Let’s begin with the gorgeous cover art of All India Radio’s latest, The Silent Surf. It features a beautiful rendering of the moon rising out of a clear blue ocean. This is one of the reasons people such as myself mourn the demise of vinyl as a format. Record covers like this need to be appreciated in the old school 12” x 12” design, rather the shrunken CD 5” x 5” style we have (sadly) become accustomed to. The Silent Surf is actually available as a limited edition 180-gram LP, but more on that later.
For all intents and purposes, A.I.R. is Martin Kennedy. His collaboration with Steve Kilbey of The Church, Unseen Music, Unheard Words last year was one of my favorites. Unseen Music was an excellent example of two like minded individuals working together for a one of a kind recording. Kilbey graces the opening track of The Silent Surf, “The Bomb” with his presence. This is the type of music both Kilbey and Kennedy do best. “The Bomb” seems contentedly placid on the outside, but that is just a ruse. Listen a bit deeper, and you find all sorts of strange and wonderful things going on.
One of the reasons I like The Silent Surf so much is that you can listen to a cut like this over and over, and never really get to the bottom of it.
“Saucer” features a number of other sampled voices as well. According to the credits, these even include those of NASA people. It is another song I have returned to many times, although I have yet to come to a point where I can say exactly what A.I.R. are getting at. If that sounds like a dig, it is absolutely not intended to. It is a pretty strong recommendation from me in 2011 to say how much I enjoy being able to listen to an album repeatedly, finding new things every time. There are far too few in this day and age that provoke that level of interest from this jaded old soul.

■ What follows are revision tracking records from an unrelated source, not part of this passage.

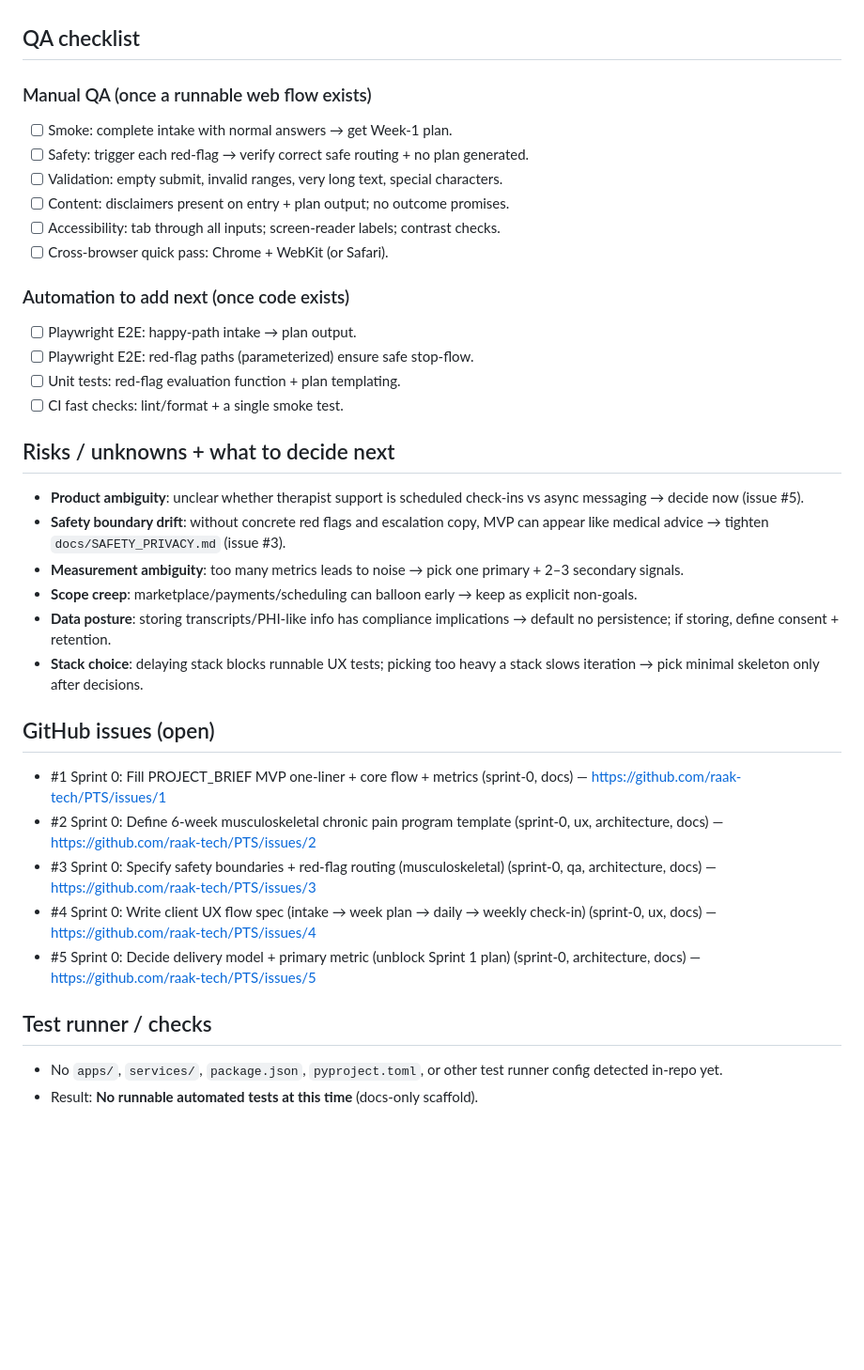
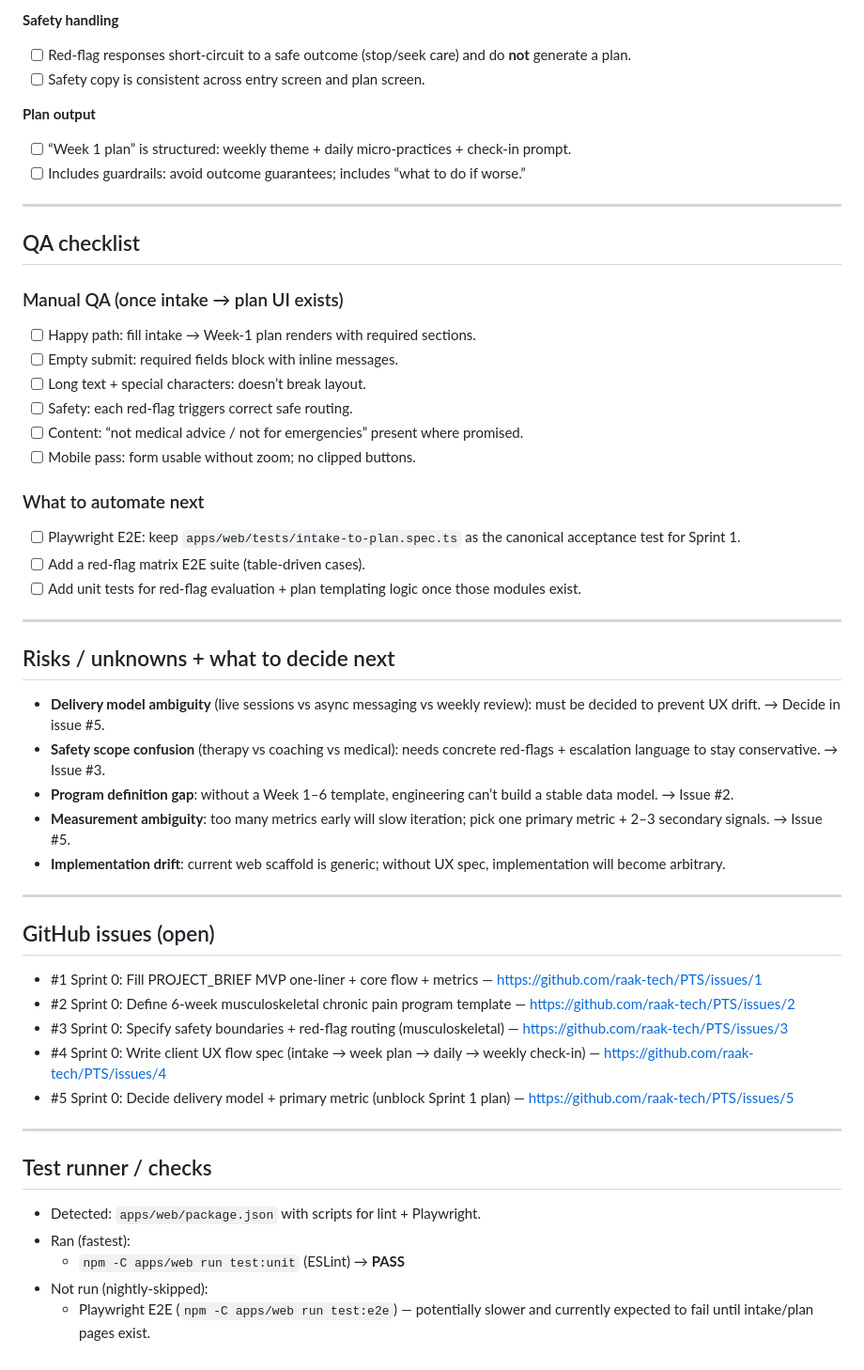
Before and after one commit to raak-tech/PTS, a Markdown page: docs/autopilot/2026-04-18-nightly.md, the part around one of its changes. Shown at 94% size. GitHub-like rendering; blank space fills up the shorter version.

```diff
--- a/docs/autopilot/2026-04-18-nightly.md
+++ b/docs/autopilot/2026-04-18-nightly.md
@@ -51,34 +72,50 @@ ac27314 docs: office hours wedge questions
+**Safety handling**
+- [ ] Red-flag responses short-circuit to a safe outcome (stop/seek care) and do **not** generate a plan.
+- [ ] Safety copy is consistent across entry screen and plan screen.
+
+**Plan output**
+- [ ] “Week 1 plan” is structured: weekly theme + daily micro-practices + check-in prompt.
+- [ ] Includes guardrails: avoid outcome guarantees; includes “what to do if worse.”
+
+---
 
 ## QA checklist
-### Manual QA (once a runnable web flow exists)
-- [ ] Smoke: complete intake with normal answers → get Week-1 plan.
-- [ ] Safety: trigger each red-flag → verify correct safe routing + no plan generated.
-- [ ] Validation: empty submit, invalid ranges, very long text, special characters.
-- [ ] Content: disclaimers present on entry + plan output; no outcome promises.
-- [ ] Accessibility: tab through all inputs; screen-reader labels; contrast checks.
-- [ ] Cross-browser quick pass: Chrome + WebKit (or Safari).
+### Manual QA (once intake → plan UI exists)
+- [ ] Happy path: fill intake → Week-1 plan renders with required sections.
+- [ ] Empty submit: required fields block with inline messages.
+- [ ] Long text + special characters: doesn’t break layout.
+- [ ] Safety: each red-flag triggers correct safe routing.
+- [ ] Content: “not medical advice / not for emergencies” present where promised.
+- [ ] Mobile pass: form usable without zoom; no clipped buttons.
 
-### Automation to add next (once code exists)
-- [ ] Playwright E2E: happy-path intake → plan output.
-- [ ] Playwright E2E: red-flag paths (parameterized) ensure safe stop-flow.
-- [ ] Unit tests: red-flag evaluation function + plan templating.
-- [ ] CI fast checks: lint/format + a single smoke test.
+### What to automate next
+- [ ] Playwright E2E: keep `apps/web/tests/intake-to-plan.spec.ts` as the canonical acceptance test for Sprint 1.
+- [ ] Add a red-flag matrix E2E suite (table-driven cases).
+- [ ] Add unit tests for red-flag evaluation + plan templating logic once those modules exist.
+
+---
 
 ## Risks / unknowns + what to decide next
-- **Product ambiguity**: unclear whether therapist support is scheduled check-ins vs async messaging → decide now (issue #5).
-- **Safety boundary drift**: without concrete red flags and escalation copy, MVP can appear like medical advice → tighten `docs/SAFETY_PRIVACY.md` (issue #3).
-- **Measurement ambiguity**: too many metrics leads to noise → pick one primary + 2–3 secondary signals.
-- **Scope creep**: marketplace/payments/scheduling can balloon early → keep as explicit non-goals.
-- **Data posture**: storing transcripts/PHI-like info has compliance implications → default no persistence; if storing, define consent + retention.
-- **Stack choice**: delaying stack blocks runnable UX tests; picking too heavy a stack slows iteration → pick minimal skeleton only after decisions.
+- **Delivery model ambiguity** (live sessions vs async messaging vs weekly review): must be decided to prevent UX drift. → Decide in issue #5.
+- **Safety scope confusion** (therapy vs coaching vs medical): needs concrete red-flags + escalation language to stay conservative. → Issue #3.
+- **Program definition gap**: without a Week 1–6 template, engineering can’t build a stable data model. → Issue #2.
+- **Measurement ambiguity**: too many metrics early will slow iteration; pick one primary metric + 2–3 secondary signals. → Issue #5.
+- **Implementation drift**: current web scaffold is generic; without UX spec, implementation will become arbitrary.
+
+---
 
 ## GitHub issues (open)
-- #1 Sprint 0: Fill PROJECT_BRIEF MVP one-liner + core flow + metrics (sprint-0, docs) — https://github.com/raak-tech/PTS/issues/1
-- #2 Sprint 0: Define 6-week musculoskeletal chronic pain program template (sprint-0, ux, architecture, docs) — https://github.com/raak-tech/PTS/issues/2
-- #3 Sprint 0: Specify safety boundaries + red-flag routing (musculoskeletal) (sprint-0, qa, architecture, docs) — https://github.com/raak-tech/PTS/issues/3
-- #4 Sprint 0: Write client UX flow spec (intake → week plan → daily → weekly check-in) (sprint-0, ux, docs) — https://github.com/raak-tech/PTS/issues/4
-- #5 Sprint 0: Decide delivery model + primary metric (unblock Sprint 1 plan) (sprint-0, architecture, docs) — https://github.com/raak-tech/PTS/issues/5
+- #1 Sprint 0: Fill PROJECT_BRIEF MVP one-liner + core flow + metrics — https://github.com/raak-tech/PTS/issues/1
+- #2 Sprint 0: Define 6-week musculoskeletal chronic pain program template — https://github.com/raak-tech/PTS/issues/2
+- #3 Sprint 0: Specify safety boundaries + red-flag routing (musculoskeletal) — https://github.com/raak-tech/PTS/issues/3
+- #4 Sprint 0: Write client UX flow spec (intake → week plan → daily → weekly check-in) — https://github.com/raak-tech/PTS/issues/4
+- #5 Sprint 0: Decide delivery model + primary metric (unblock Sprint 1 plan) — https://github.com/raak-tech/PTS/issues/5
+
+---
 
 ## Test runner / checks
-- No `apps/`, `services/`, `package.json`, `pyproject.toml`, or other test runner config detected in-repo yet.
-- Result: **No runnable automated tests at this time** (docs-only scaffold).
+- Detected: `apps/web/package.json` with scripts for lint + Playwright.
+- Ran (fastest):
+  - `npm -C apps/web run test:unit` (ESLint) → **PASS**
+- Not run (nightly-skipped):
+  - Playwright E2E (`npm -C apps/web run test:e2e`) — potentially slower and currently expected to fail until intake/plan pages exist.
```
Also changed, not shown: other parts of docs/autopilot/2026-04-18-nightly.md (+52 -31 lines).
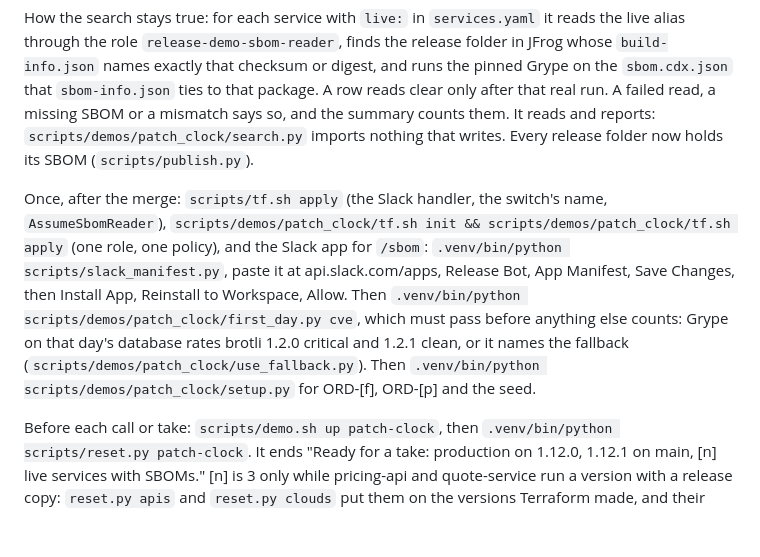
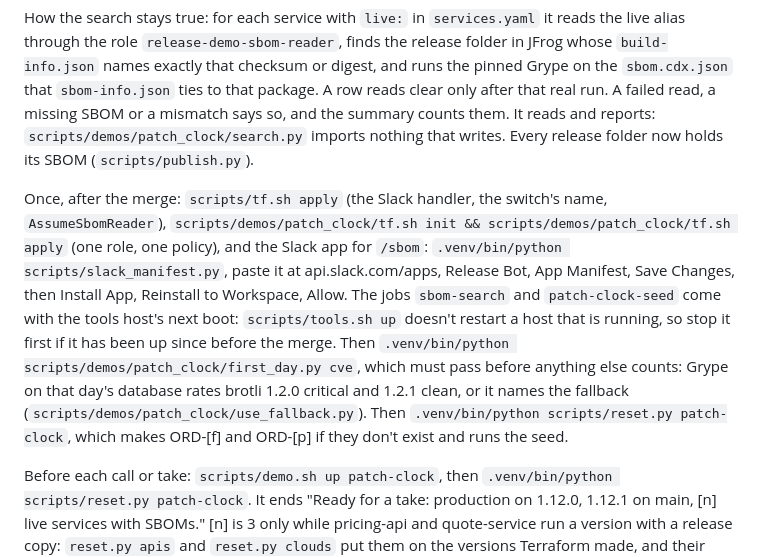
Before and after one commit to m-atek/release-demo, a Markdown page: README.md, the part around the change. GitHub-like rendering; blank space fills up the shorter version.

Commit message:
README, video 24: the new jobs need a boot, and the reset alone brings a take up

```diff
--- a/README.md
+++ b/README.md
@@ -638,7 +638,7 @@ After the call: `scripts/demo.sh down rag` deletes the endpoint and its indexes,
 
 How the search stays true: for each service with `live:` in `services.yaml` it reads the live alias through the role `release-demo-sbom-reader`, finds the release folder in JFrog whose `build-info.json` names exactly that checksum or digest, and runs the pinned Grype on the `sbom.cdx.json` that `sbom-info.json` ties to that package. A row reads clear only after that real run. A failed read, a missing SBOM or a mismatch says so, and the summary counts them. It reads and reports: `scripts/demos/patch_clock/search.py` imports nothing that writes. Every release folder now holds its SBOM (`scripts/publish.py`).
 
-Once, after the merge: `scripts/tf.sh apply` (the Slack handler, the switch's name, `AssumeSbomReader`), `scripts/demos/patch_clock/tf.sh init && scripts/demos/patch_clock/tf.sh apply` (one role, one policy), and the Slack app for `/sbom`: `.venv/bin/python scripts/slack_manifest.py`, paste it at api.slack.com/apps, Release Bot, App Manifest, Save Changes, then Install App, Reinstall to Workspace, Allow. Then `.venv/bin/python scripts/demos/patch_clock/first_day.py cve`, which must pass before anything else counts: Grype on that day's database rates brotli 1.2.0 critical and 1.2.1 clean, or it names the fallback (`scripts/demos/patch_clock/use_fallback.py`). Then `.venv/bin/python scripts/demos/patch_clock/setup.py` for ORD-[f], ORD-[p] and the seed.
+Once, after the merge: `scripts/tf.sh apply` (the Slack handler, the switch's name, `AssumeSbomReader`), `scripts/demos/patch_clock/tf.sh init && scripts/demos/patch_clock/tf.sh apply` (one role, one policy), and the Slack app for `/sbom`: `.venv/bin/python scripts/slack_manifest.py`, paste it at api.slack.com/apps, Release Bot, App Manifest, Save Changes, then Install App, Reinstall to Workspace, Allow. The jobs `sbom-search` and `patch-clock-seed` come with the tools host's next boot: `scripts/tools.sh up` doesn't restart a host that is running, so stop it first if it has been up since before the merge. Then `.venv/bin/python scripts/demos/patch_clock/first_day.py cve`, which must pass before anything else counts: Grype on that day's database rates brotli 1.2.0 critical and 1.2.1 clean, or it names the fallback (`scripts/demos/patch_clock/use_fallback.py`). Then `.venv/bin/python scripts/reset.py patch-clock`, which makes ORD-[f] and ORD-[p] if they don't exist and runs the seed.
 
 Before each call or take: `scripts/demo.sh up patch-clock`, then `.venv/bin/python scripts/reset.py patch-clock`. It ends "Ready for a take: production on 1.12.0, 1.12.1 on main, [n] live services with SBOMs." [n] is 3 only while pricing-api and quote-service run a version with a release copy: `reset.py apis` and `reset.py clouds` put them on the versions Terraform made, and their rows then say why they can't be searched. Not with demos 17 or 22 up, not during demo 10's rehearsal, and no other orders-service take between the reset and the take.
 
```
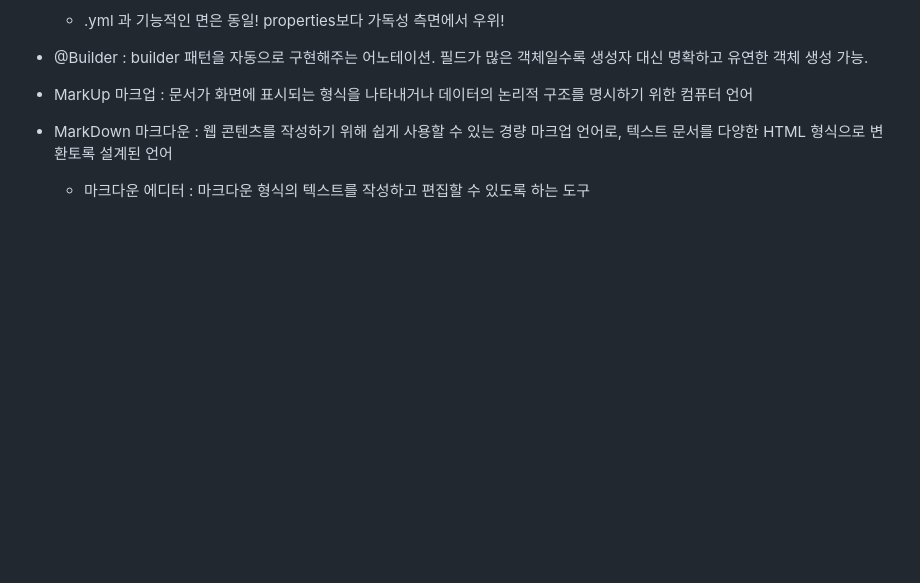
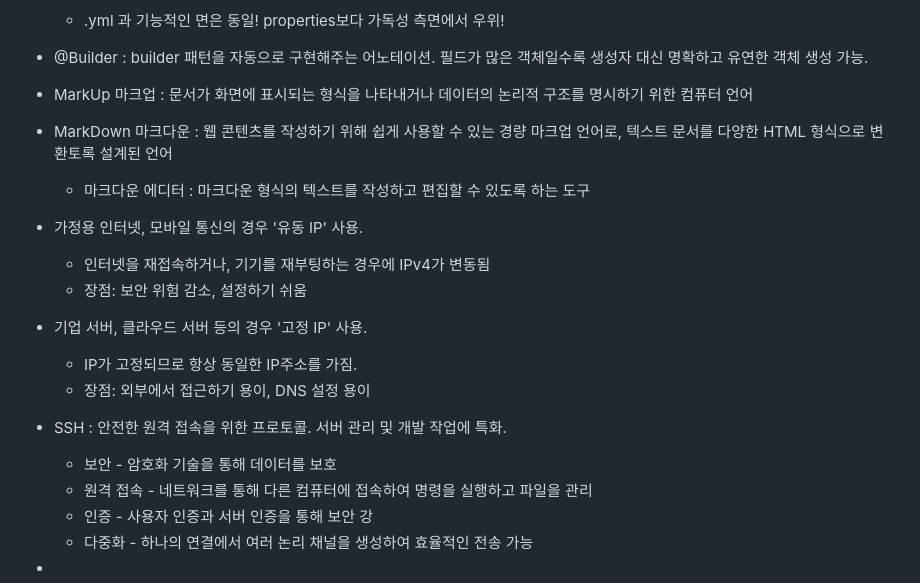
Before and after one commit to Song-Jihan/JumpToSpringBoot3, a Markdown page: What_I_Didn't_Know_Organziation.md, the part around the change. GitHub-like rendering; blank space fills up the shorter version.

```diff
--- a/What_I_Didn't_Know_Organziation.md
+++ b/What_I_Didn't_Know_Organziation.md
@@ -371,3 +371,21 @@
  * MarkUp 마크업 : 문서가 화면에 표시되는 형식을 나타내거나 데이터의 논리적 구조를 명시하기 위한 컴퓨터 언어
  * MarkDown 마크다운 : 웹 콘텐츠를 작성하기 위해 쉽게 사용할 수 있는 경량 마크업 언어로, 텍스트 문서를 다양한 HTML 형식으로 변환토록 설계된 언어
    * 마크다운 에디터 : 마크다운 형식의 텍스트를 작성하고 편집할 수 있도록 하는 도구
+
+
+ * 가정용 인터넷, 모바일 통신의 경우 '유동 IP' 사용.
+   * 인터넷을 재접속하거나, 기기를 재부팅하는 경우에 IPv4가 변동됨
+   * 장점: 보안 위험 감소, 설정하기 쉬움
+ * 기업 서버, 클라우드 서버 등의 경우 '고정 IP' 사용.
+   * IP가 고정되므로 항상 동일한 IP주소를 가짐.
+   * 장점: 외부에서 접근하기 용이, DNS 설정 용이
+
+
+ * SSH : 안전한 원격 접속을 위한 프로토콜. 서버 관리 및 개발 작업에 특화.
+   * 보안 - 암호화 기술을 통해 데이터를 보호
+   * 원격 접속 - 네트워크를 통해 다른 컴퓨터에 접속하여 명령을 실행하고 파일을 관리
+   * 인증 - 사용자 인증과 서버 인증을 통해 보안 강
+   * 다중화 - 하나의 연결에서 여러 논리 채널을 생성하여 효율적인 전송 가능
+
+
+ *
```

Titles such as “Crystal Waves,” “Purple Sky,” and “Ghost Song” may suggest a New Age recording. And while I grant that there is a calming, peaceful tone to the album, it is a far cry from anything I have ever considered New Age.
All India Radio’s music exists in a place all its own. It is an area where provocative thoughts live, yet never have to be shouted. There is no question that the collection has a soothing, calming effect on the listener. But the subtext is as complex and curious as life itself.
Now on to the business of getting the album in the format it is best heard. Check out allindiaradio for their exclusive and limited release of it. In any format however, I think that The Silent Surf is filled with terrific music, definitely worth checking out.